July 24, 2018
By Sara Gruszczynski
B’nai Brith Canada
MONTREAL – Earlier this year, Prime Minister Justin Trudeau promised to issue a formal apology for Canada’s decision in 1939 to turn away the MS St. Louis, a German ocean liner carrying more than 900 Jewish refugees.
As monumental as this apology will be in rewriting Canada’s past wrongdoings, there is another piece of the story that needs to be addressed.
Edgar Lion, a 98-year-old man living in Montreal, considers himself lucky to have escaped Nazi persecution as a child. However, that did not mean his arrival to Canada came without adversity.
On the contrary, Lion’s arrival was anything but welcoming.
Born in Austria, Lion’s parents sent him to the UK after graduating high school in 1938 to avoid Nazi persecution. Lion was sent to a distant cousin in Edinburgh and was enrolled at the local university’s engineering program.

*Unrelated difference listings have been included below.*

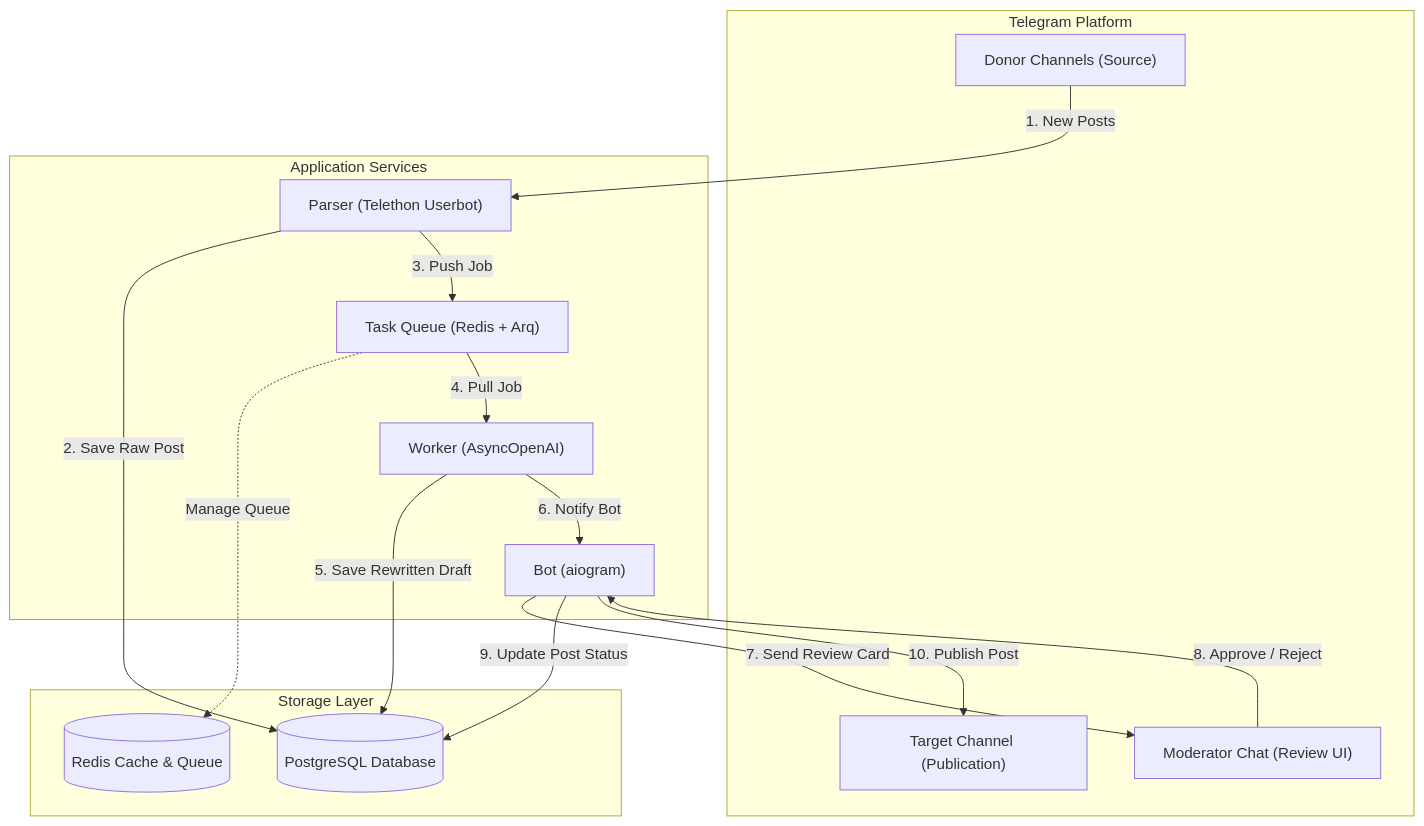
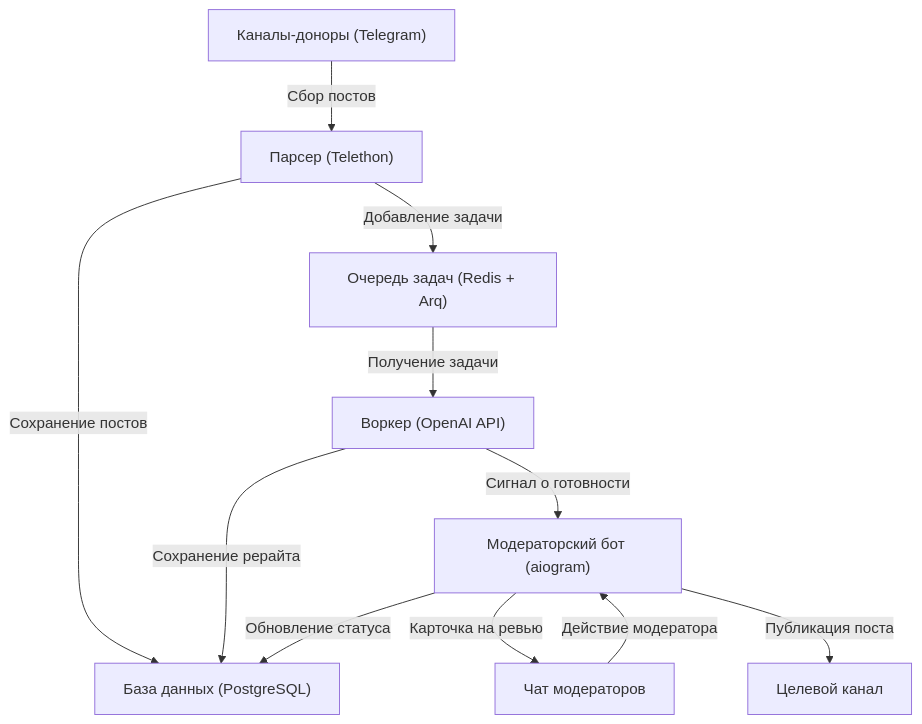
The diagram in README.md (ivanchik-byte/Telegram-Channel-Admin), drawn with Mermaid before and after one commit. The commit also changed other lines of this file, not shown here.

````diff
--- a/README.md
+++ b/README.md
@@ -24,33 +24,13 @@
 ```mermaid
 flowchart TD
-    subgraph Telegram ["Telegram Platform"]
-        Donors["Donor Channels (Source)"]
-        TargetChannel["Target Channel (Publication)"]
-        ModGroup["Moderator Chat (Review UI)"]
-    end
-
-    subgraph Services ["Application Services"]
-        Parser["Parser (Telethon Userbot)"]
-        Queue["Task Queue (Redis + Arq)"]
-        Worker["Worker (AsyncOpenAI)"]
-        Bot["Bot (aiogram)"]
-    end
-
-    subgraph Storage ["Storage Layer"]
-        DB[("PostgreSQL Database")]
-        RedisDB[("Redis Cache & Queue")]
-    end
-
-    %% Flow
-    Donors -->|1. New Posts| Parser
-    Parser -->|2. Save Raw Post| DB
-    Parser -->|3. Push Job| Queue
-    Queue -.->|Manage Queue| RedisDB
-    Queue -->|4. Pull Job| Worker
-    Worker -->|5. Save Rewritten Draft| DB
-    Worker -->|6. Notify Bot| Bot
-    Bot -->|7. Send Review Card| ModGroup
-    ModGroup -->|8. Approve / Reject| Bot
-    Bot -->|9. Update Post Status| DB
-    Bot -->|10. Publish Post| TargetChannel
+    Donors["Каналы-доноры (Telegram)"] -->|Сбор постов| Parser["Парсер (Telethon)"]
+    Parser -->|Сохранение постов| DB["База данных (PostgreSQL)"]
+    Parser -->|Добавление задачи| Queue["Очередь задач (Redis + Arq)"]
+    Queue -->|Получение задачи| Worker["Воркер (OpenAI API)"]
+    Worker -->|Сохранение рерайта| DB
+    Worker -->|Сигнал о готовности| Bot["Модераторский бот (aiogram)"]
+    Bot -->|Карточка на ревью| ModGroup["Чат модераторов"]
+    ModGroup -->|Действие модератора| Bot
+    Bot -->|Обновление статуса| DB
+    Bot -->|Публикация поста| TargetChannel["Целевой канал"]
 ```
````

However, in May of 1940, Lion was rounded up with other German and Austrian nationals living in Britain and interned as an enemy alien. After spending time in the Huyton internment camp outside of Liverpool, British soldiers one day forced him to choose a boat at random, without any indication of where it was headed, which would take him out of Europe.
One boat went to Australia, while the other (which Lion chose) shipped him to Canada to an internment camp in Trois-Rivieres, Que.
Rather than being received as a refugee, Lion and his companions were considered prisoners of war – enemy aliens forced to live alongside Nazis who were captured in Great Britain.
After a short time, Lion was transferred to another internment camp in New Brunswick, where he worked as a lumberjack. Ten months later he found himself transferred back to Quebec, this time to a camp in Sherbrooke.
“The internment was one of the worst things for all of us because we didn’t know what would happen to us in the future,” he said.
“There were real Nazis interned with us! They were Nazis who happened to be caught by the war in Great Britain. They were bragging, and they kept telling us, ‘wait till Hitler wins the war, we’ll cut all your throats!’”
Fortunately, Lion did not spend more than a few months there. Released to relatives in Montreal, he was able to study at McGill University, where he completed a degree in engineering. He is an articulate and engaging man, even at 98 years young.
Lion has since built a beautiful and full life for himself and his family in Montreal. He has written books and often speaks at the Montreal Holocaust Museum.